PROBLEM STATEMENT: The word "功能讲解" marks the lines you need; copy each of them from the data.

Revision comparison data:
════════════════

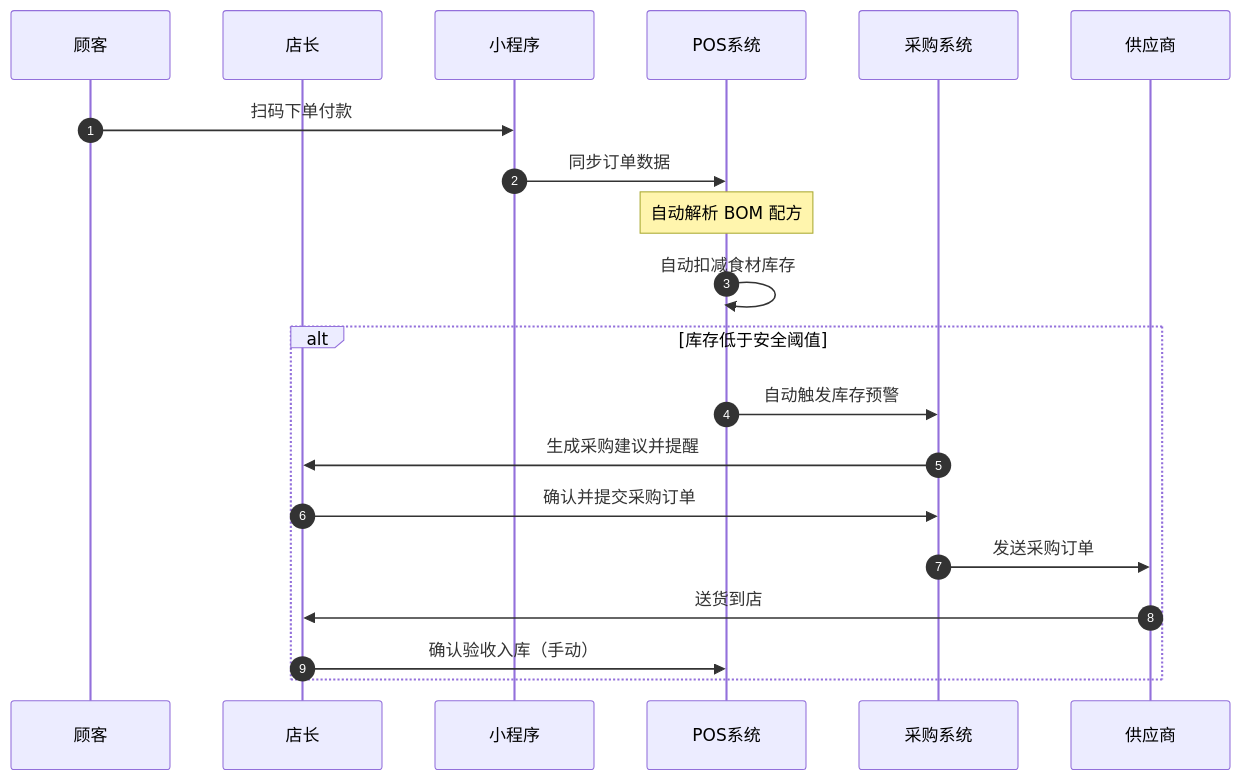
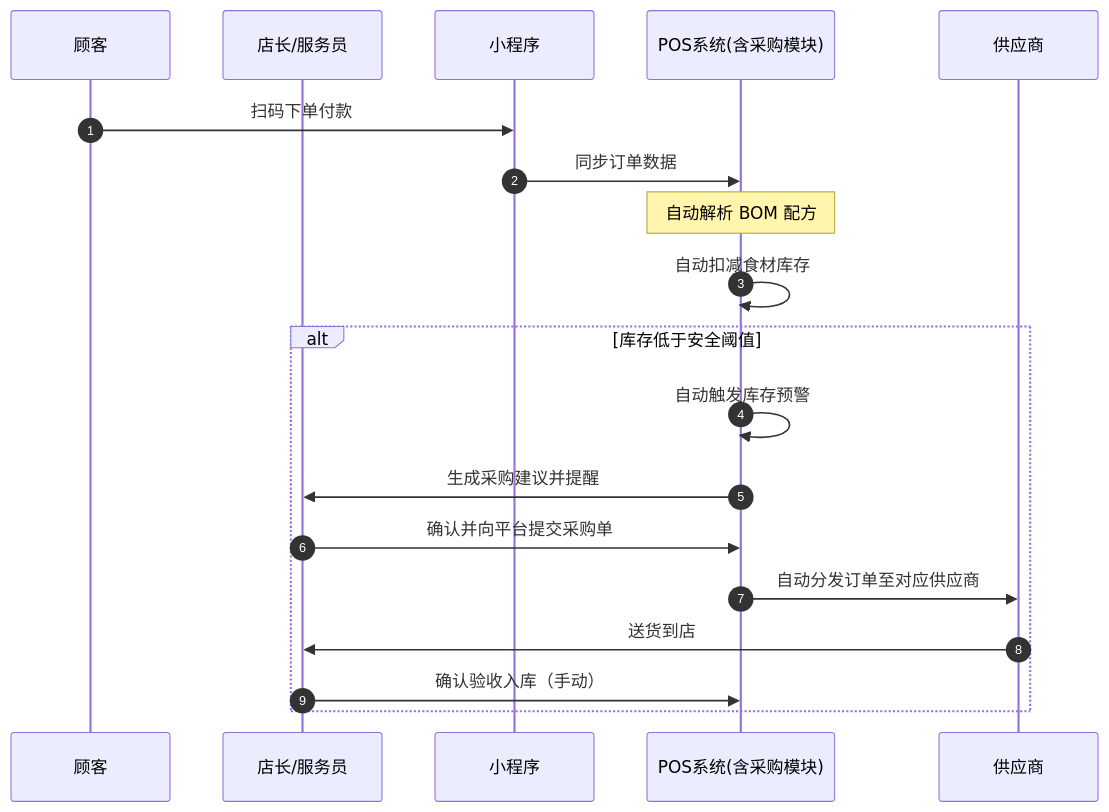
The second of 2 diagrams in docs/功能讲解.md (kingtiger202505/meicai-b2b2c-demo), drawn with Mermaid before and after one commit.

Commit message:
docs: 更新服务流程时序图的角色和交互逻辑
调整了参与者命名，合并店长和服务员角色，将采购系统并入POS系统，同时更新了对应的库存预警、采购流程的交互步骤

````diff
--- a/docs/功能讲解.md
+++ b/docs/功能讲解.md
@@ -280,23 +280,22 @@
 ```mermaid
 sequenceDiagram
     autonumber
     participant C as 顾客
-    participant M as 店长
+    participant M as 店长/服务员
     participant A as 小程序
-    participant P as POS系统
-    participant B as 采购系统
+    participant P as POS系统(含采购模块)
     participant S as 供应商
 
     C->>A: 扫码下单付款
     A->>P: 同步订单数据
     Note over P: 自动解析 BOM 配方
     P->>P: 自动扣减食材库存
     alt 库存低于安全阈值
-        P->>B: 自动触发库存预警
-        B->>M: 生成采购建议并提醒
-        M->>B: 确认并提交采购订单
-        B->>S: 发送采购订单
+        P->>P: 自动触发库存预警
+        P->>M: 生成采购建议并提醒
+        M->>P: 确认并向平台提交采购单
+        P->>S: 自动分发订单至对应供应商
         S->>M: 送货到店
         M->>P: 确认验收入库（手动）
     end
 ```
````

════════════════

SOLUTION BELOW:
The second of 2 diagrams in docs/功能讲解.md (kingtiger202505/meicai-b2b2c-demo), drawn with Mermaid before and after one commit.
--- a/docs/功能讲解.md
+++ b/docs/功能讲解.md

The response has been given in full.